by Emma Lazarus (1849 - 1887)

Not like the brazen giant of Greek fame
Language: English 
Not like the brazen giant of Greek fame,
With conquering limbs astride from land to land;
Here at our sea-washed, sunset gates shall stand
A mighty woman with a torch, whose flame
Is the imprisoned lightning, and her name
Mother of Exiles. From her beacon-hand
Glows world-wide welcome; her mild eyes command
The air-bridged harbor that twin cities frame.
"Keep, ancient lands, your storied pomp!" cries she
With silent lips. "Give me your tired, your poor,
Your huddled masses yearning to breathe free,
The wretched refuse of your teeming shore.
Send these, the homeless, tempest-tossed to me,
I lift my lamp beside the golden door!"

L. Hoiby sets the words in quotes only

About the headline (FAQ)

Engraved on a bronze plaque and mounted inside the Statue of Liberty in 1903.


Musical settings (art songs, Lieder, mélodies, (etc.), choral pieces, and other vocal works set to this text), listed by composer (not necessarily exhaustive)

  • by Lee Hoiby (1926 - 2011), "Lady of the harbor", 1985, the words in quotes only [voice and piano], from Three Women, no. 2, note: the second piece in this song cycle was originally a setting of Thornton Wilder's "Goodbye, Goodbye, World," but after difficulty obtaining international publication rights from the Wilder family, Hoiby withdrew the song and replaced it with this one [ sung text verified 1 time]

Researcher for this text: Emily Ezust [Administrator]

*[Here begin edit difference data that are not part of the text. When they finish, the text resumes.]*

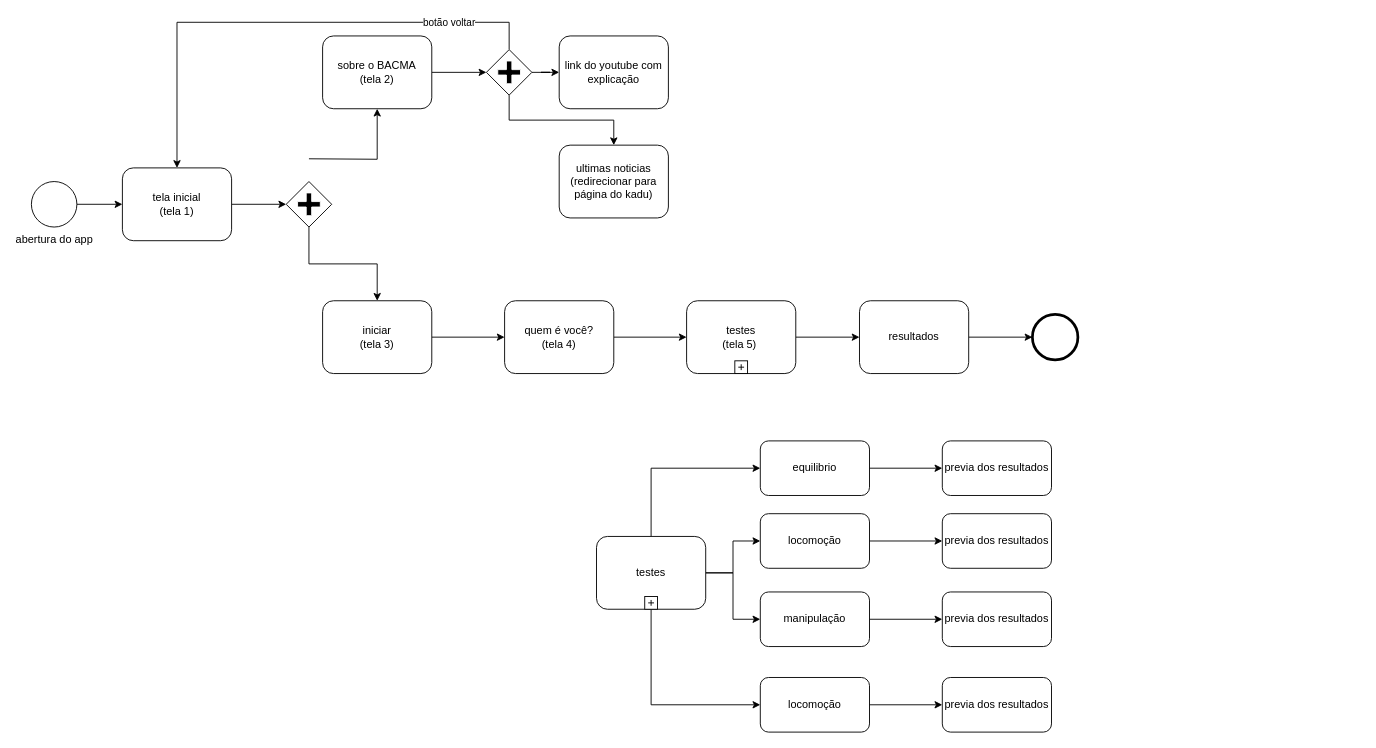
Before: fluxo_telas_app.drawio in biatix/bacma_mobile, a draw.io diagram. Source tidied: cells renumbered, new cells numbered last; positions are measured from the earlier drawing's top-left corner, leaving out a move shared by most shapes. Both pictures are drawn from the tidied source at 91%, with x=0, y=0 at pixel (31, 22).
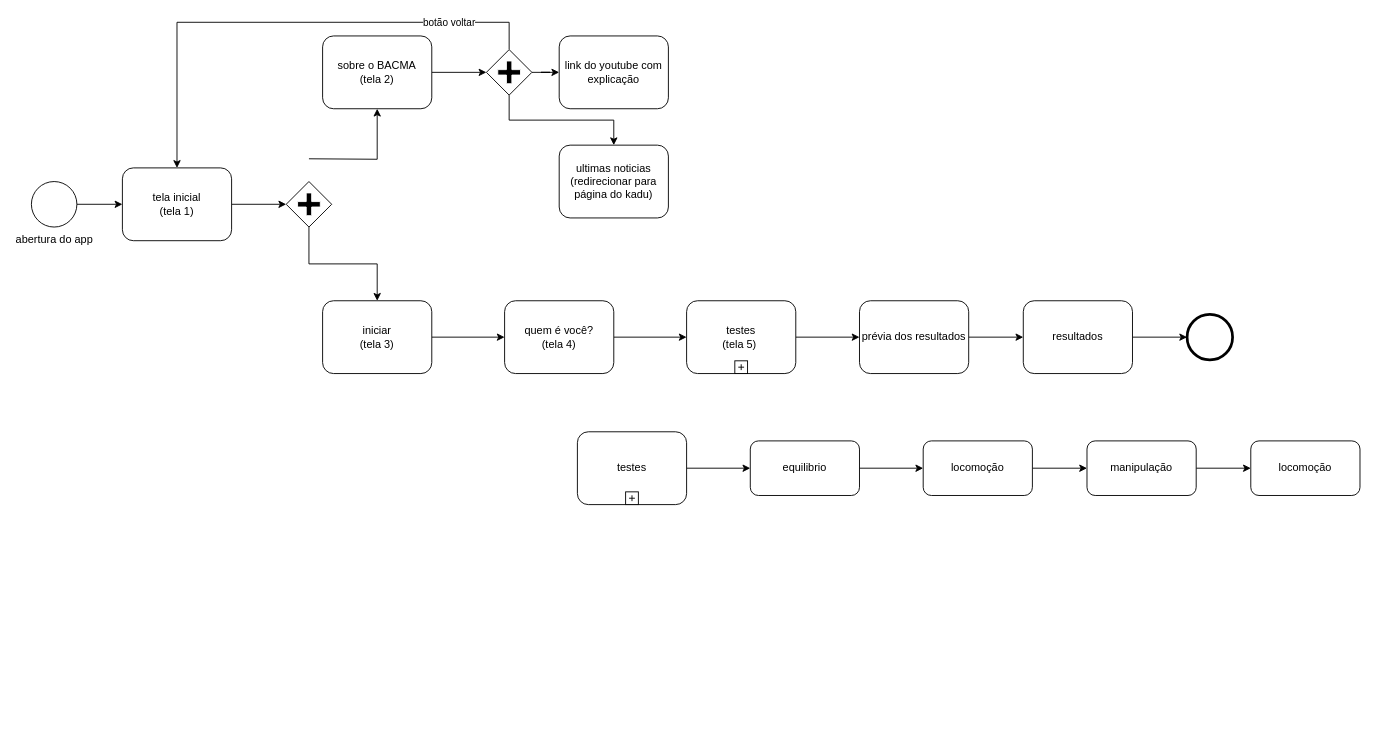
Above is the later version.

Commit message:
atualização do fluxo

Diff of the diagram source:
```diff
@@
     <mxCell id="12" style="shape=mxgraph.bpmn.shape;html=1;verticalLabelPosition=bottom;labelBackgroundColor=#ffffff;verticalAlign=top;perimeter=ellipsePerimeter;outline=end;symbol=general;" parent="1" vertex="1">
-      <mxGeometry x="1100" y="321" width="50" height="50" as="geometry" />
+      <mxGeometry x="1270" y="321" width="50" height="50" as="geometry" />
     </mxCell>
@@
-    <mxCell id="14" style="edgeStyle=orthogonalEdgeStyle;rounded=0;jettySize=auto;html=1;" parent="1" edge="1" source="17" target="35">
-      <mxGeometry relative="1" as="geometry" />
-    </mxCell>
-    <mxCell id="15" style="edgeStyle=orthogonalEdgeStyle;rounded=0;jettySize=auto;html=1;" parent="1" edge="1" source="17" target="37">
-      <mxGeometry relative="1" as="geometry" />
-    </mxCell>
-    <mxCell id="16" style="edgeStyle=orthogonalEdgeStyle;rounded=0;jettySize=auto;html=1;entryX=0;entryY=0.5;entryDx=0;entryDy=0;" parent="1" edge="1" source="17" target="39">
-      <mxGeometry relative="1" as="geometry">
-        <Array as="points">
-          <mxPoint x="681" y="750" />
-        </Array>
-      </mxGeometry>
-    </mxCell>
     <mxCell id="17" value="testes" style="html=1;whiteSpace=wrap;rounded=1;" parent="1" vertex="1">
-      <mxGeometry x="621" y="565" width="120" height="80" as="geometry" />
+      <mxGeometry x="600" y="450" width="120" height="80" as="geometry" />
     </mxCell>
@@
-    <mxCell id="32" style="edgeStyle=orthogonalEdgeStyle;rounded=0;jettySize=auto;html=1;" parent="1" edge="1" source="33" target="42">
-      <mxGeometry relative="1" as="geometry" />
-    </mxCell>
+    <mxCell id="46" style="edgeStyle=orthogonalEdgeStyle;rounded=0;jettySize=auto;html=1;" parent="1" edge="1" source="33" target="35">
+      <mxGeometry relative="1" as="geometry" />
+    </mxCell>
     <mxCell id="33" value="equilibrio" style="whiteSpace=wrap;html=1;rounded=1;" parent="1" vertex="1">
-      <mxGeometry x="801" y="460" width="120" height="60" as="geometry" />
+      <mxGeometry x="790" y="460" width="120" height="60" as="geometry" />
     </mxCell>
-    <mxCell id="34" style="edgeStyle=orthogonalEdgeStyle;rounded=0;jettySize=auto;html=1;" parent="1" edge="1" source="35" target="43">
-      <mxGeometry relative="1" as="geometry" />
-    </mxCell>
+    <mxCell id="47" style="edgeStyle=orthogonalEdgeStyle;rounded=0;jettySize=auto;html=1;" parent="1" edge="1" source="35" target="37">
+      <mxGeometry relative="1" as="geometry" />
+    </mxCell>
     <mxCell id="35" value="locomoção" style="whiteSpace=wrap;html=1;rounded=1;" parent="1" vertex="1">
-      <mxGeometry x="801" y="540" width="120" height="60" as="geometry" />
+      <mxGeometry x="980" y="460" width="120" height="60" as="geometry" />
     </mxCell>
-    <mxCell id="36" style="edgeStyle=orthogonalEdgeStyle;rounded=0;jettySize=auto;html=1;" parent="1" edge="1" source="37" target="44">
-      <mxGeometry relative="1" as="geometry" />
-    </mxCell>
+    <mxCell id="48" style="edgeStyle=orthogonalEdgeStyle;rounded=0;jettySize=auto;html=1;" parent="1" edge="1" source="37" target="39">
+      <mxGeometry relative="1" as="geometry" />
+    </mxCell>
     <mxCell id="37" value="manipulação" style="whiteSpace=wrap;html=1;rounded=1;" parent="1" vertex="1">
-      <mxGeometry x="801" y="626" width="120" height="60" as="geometry" />
+      <mxGeometry x="1160" y="460" width="120" height="60" as="geometry" />
     </mxCell>
-    <mxCell id="38" style="edgeStyle=orthogonalEdgeStyle;rounded=0;jettySize=auto;html=1;" parent="1" edge="1" source="39" target="45">
-      <mxGeometry relative="1" as="geometry" />
-    </mxCell>
     <mxCell id="39" value="locomoção" style="whiteSpace=wrap;html=1;rounded=1;" parent="1" vertex="1">
-      <mxGeometry x="801" y="720" width="120" height="60" as="geometry" />
+      <mxGeometry x="1340" y="460" width="120" height="60" as="geometry" />
     </mxCell>
-    <mxCell id="40" style="edgeStyle=orthogonalEdgeStyle;rounded=0;jettySize=auto;html=1;" parent="1" edge="1" source="41" target="12">
-      <mxGeometry relative="1" as="geometry" />
-    </mxCell>
+    <mxCell id="49" style="edgeStyle=orthogonalEdgeStyle;rounded=0;jettySize=auto;html=1;" parent="1" edge="1" source="41" target="51">
+      <mxGeometry relative="1" as="geometry" />
+    </mxCell>
-    <mxCell id="41" value="resultados" style="shape=ext;rounded=1;html=1;whiteSpace=wrap;" parent="1" vertex="1">
+    <mxCell id="41" value="prévia dos resultados" style="shape=ext;rounded=1;html=1;whiteSpace=wrap;" parent="1" vertex="1">
       <mxGeometry x="910" y="306" width="120" height="80" as="geometry" />
     </mxCell>
-    <mxCell id="42" value="previa dos resultados" style="whiteSpace=wrap;html=1;rounded=1;" parent="1" vertex="1">
-      <mxGeometry x="1001" y="460" width="120" height="60" as="geometry" />
-    </mxCell>
-    <mxCell id="43" value="previa dos resultados" style="whiteSpace=wrap;html=1;rounded=1;" parent="1" vertex="1">
-      <mxGeometry x="1001" y="540" width="120" height="60" as="geometry" />
-    </mxCell>
-    <mxCell id="44" value="previa dos resultados" style="whiteSpace=wrap;html=1;rounded=1;" parent="1" vertex="1">
-      <mxGeometry x="1001" y="626" width="120" height="60" as="geometry" />
-    </mxCell>
-    <mxCell id="45" value="previa dos resultados" style="whiteSpace=wrap;html=1;rounded=1;" parent="1" vertex="1">
-      <mxGeometry x="1001" y="720" width="120" height="60" as="geometry" />
-    </mxCell>
+    <mxCell id="50" style="edgeStyle=orthogonalEdgeStyle;rounded=0;jettySize=auto;html=1;" parent="1" edge="1" source="51" target="12">
+      <mxGeometry relative="1" as="geometry" />
+    </mxCell>
+    <mxCell id="51" value="resultados" style="shape=ext;rounded=1;html=1;whiteSpace=wrap;" parent="1" vertex="1">
+      <mxGeometry x="1090" y="306" width="120" height="80" as="geometry" />
+    </mxCell>
```
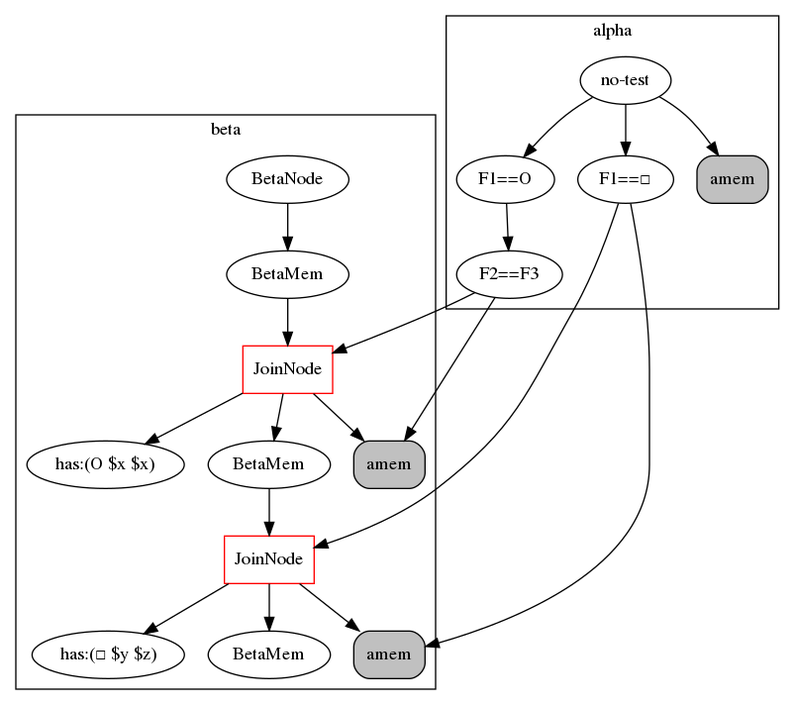
Earlier version of the Graphviz export genifer6/rete.png (Cybernetic1/python). Its source is kept beside it as genifer6/rete.dot.
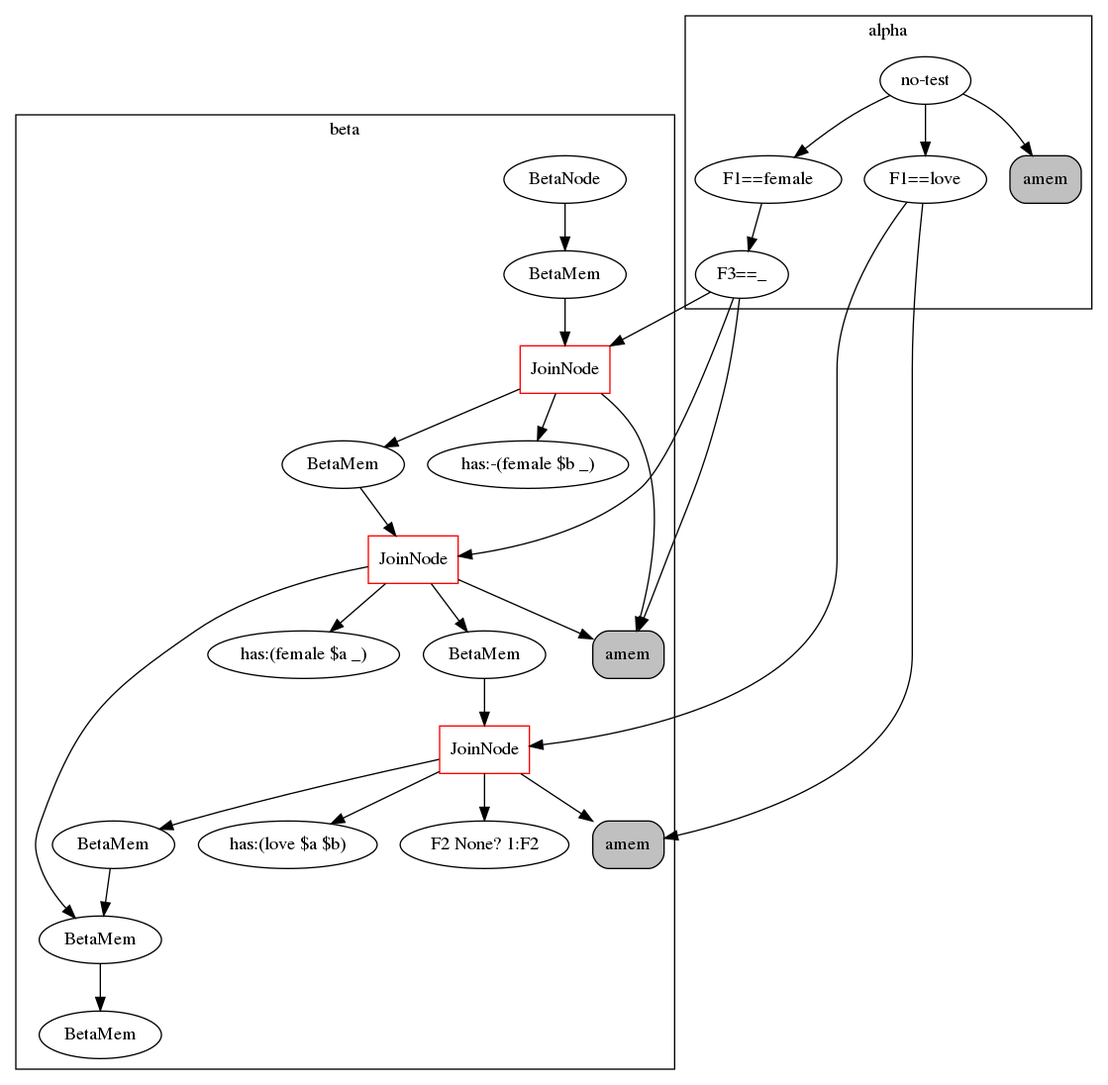
After the commit.

Change to the diagram source:
```diff
@@ -1,36 +1,50 @@
 digraph {
 	subgraph cluster_1 {
 	label = beta
-	"BetaNode 140164080520104" [label="BetaNode"];
-	"BetaMemory 140164080634008" [label="BetaMem"];
-	"BetaNode 140164080520104" -> "BetaMemory 140164080634008";
-	"JoinNode 140164080634288" [label="BetaMem"];
-	"BetaMemory 140164080634008" -> "JoinNode 140164080634288";
-	"JoinNode 140164080634288" [shape=box, color=red, label="JoinNode"];
-	"JoinNode 140164080634288" -> "amem:<rete.alpha.AlphaMemory object at 0x7f7a7e3c8978>"
-	"JoinNode 140164080634288" -> "has:(O $x $x)"
-	"BetaMemory 140164080634344" [label="BetaMem"];
-	"JoinNode 140164080634288" -> "BetaMemory 140164080634344";
-	"JoinNode 140164080634512" [label="BetaMem"];
-	"BetaMemory 140164080634344" -> "JoinNode 140164080634512";
-	"JoinNode 140164080634512" [shape=box, color=red, label="JoinNode"];
-	"JoinNode 140164080634512" -> "amem:<rete.alpha.AlphaMemory object at 0x7f7a7e3c8a58>"
-	"JoinNode 140164080634512" -> "has:(□ $y $z)"
-	"PNode 140164080633952" [label="BetaMem"];
-	"JoinNode 140164080634512" -> "PNode 140164080633952";
+	"BetaNode 140610654359504" [label="BetaNode"];
+	"BetaMemory 140610654477504" [label="BetaMem"];
+	"BetaNode 140610654359504" -> "BetaMemory 140610654477504";
+	"JoinNode 140610654477784" [label="BetaMem"];
+	"BetaMemory 140610654477504" -> "JoinNode 140610654477784";
+	"JoinNode 140610654477784" [shape=box, color=red, label="JoinNode"];
+	"JoinNode 140610654477784" -> "amem:<rete.alpha.AlphaMemory object at 0x7fe2781c9da0>"
+	"JoinNode 140610654477784" -> "has:-(female $b _)"
+	"BetaMemory 140610654477840" [label="BetaMem"];
+	"JoinNode 140610654477784" -> "BetaMemory 140610654477840";
+	"JoinNode 140610654477896" [label="BetaMem"];
+	"BetaMemory 140610654477840" -> "JoinNode 140610654477896";
+	"JoinNode 140610654477896" [shape=box, color=red, label="JoinNode"];
+	"JoinNode 140610654477896" -> "amem:<rete.alpha.AlphaMemory object at 0x7fe2781c9da0>"
+	"JoinNode 140610654477896" -> "has:(female $a _)"
+	"BetaMemory 140610654478008" [label="BetaMem"];
+	"JoinNode 140610654477896" -> "BetaMemory 140610654478008";
+	"JoinNode 140610654478232" [label="BetaMem"];
+	"BetaMemory 140610654478008" -> "JoinNode 140610654478232";
+	"JoinNode 140610654478232" [shape=box, color=red, label="JoinNode"];
+	"JoinNode 140610654478232" -> "amem:<rete.alpha.AlphaMemory object at 0x7fe2781c9f28>"
+	"JoinNode 140610654478232" -> "has:(love $a $b)"
+	"JoinNode 140610654478232" -> "F2 None? 1:F2"
+	"NccPartnerNode 140610654478288" [label="BetaMem"];
+	"JoinNode 140610654478232" -> "NccPartnerNode 140610654478288";
+	"NccPartnerNode 140610654478288" -> "NccNode 140610654477952";
+	"NccNode 140610654477952" [label="BetaMem"];
+	"JoinNode 140610654477896" -> "NccNode 140610654477952";
+	"PNode 140610654477448" [label="BetaMem"];
+	"NccNode 140610654477952" -> "PNode 140610654477448";
 	}
 	subgraph cluster_0 {
 	label = alpha
-	"no-test" -> "F1==O";
-	"F1==O" -> "F2==F3";
-	"F2==F3" -> "amem:<rete.alpha.AlphaMemory object at 0x7f7a7e3c8978>";
-	"amem:<rete.alpha.AlphaMemory object at 0x7f7a7e3c8978>" [shape=box, style="rounded,filled", label="amem", fillcolor=gray];
-	"no-test" -> "F1==□";
-	"F1==□" -> "amem:<rete.alpha.AlphaMemory object at 0x7f7a7e3c8a58>";
-	"amem:<rete.alpha.AlphaMemory object at 0x7f7a7e3c8a58>" [shape=box, style="rounded,filled", label="amem", fillcolor=gray];
-	"no-test" -> "amem:<rete.alpha.AlphaMemory object at 0x7f7a7e3ac828>";
-	"amem:<rete.alpha.AlphaMemory object at 0x7f7a7e3ac828>" [shape=box, style="rounded,filled", label="amem", fillcolor=gray];
+	"no-test" -> "F1==female";
+	"F1==female" -> "F3==_";
+	"F3==_" -> "amem:<rete.alpha.AlphaMemory object at 0x7fe2781c9da0>";
+	"amem:<rete.alpha.AlphaMemory object at 0x7fe2781c9da0>" [shape=box, style="rounded,filled", label="amem", fillcolor=gray];
+	"no-test" -> "F1==love";
+	"F1==love" -> "amem:<rete.alpha.AlphaMemory object at 0x7fe2781c9f28>";
+	"amem:<rete.alpha.AlphaMemory object at 0x7fe2781c9f28>" [shape=box, style="rounded,filled", label="amem", fillcolor=gray];
+	"no-test" -> "amem:<rete.alpha.AlphaMemory object at 0x7fe2781acd30>";
+	"amem:<rete.alpha.AlphaMemory object at 0x7fe2781acd30>" [shape=box, style="rounded,filled", label="amem", fillcolor=gray];
 	}
-	"F2==F3" -> "JoinNode 140164080634288";
-	"F1==□" -> "JoinNode 140164080634512";
+	"F3==_" -> "JoinNode 140610654477784";
+	"F3==_" -> "JoinNode 140610654477896";
+	"F1==love" -> "JoinNode 140610654478232";
 }
```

Text added to the website: 2009-10-08 00:00:00
Last modified: 2017-08-04 08:17:41
Line count: 14
Word count: 105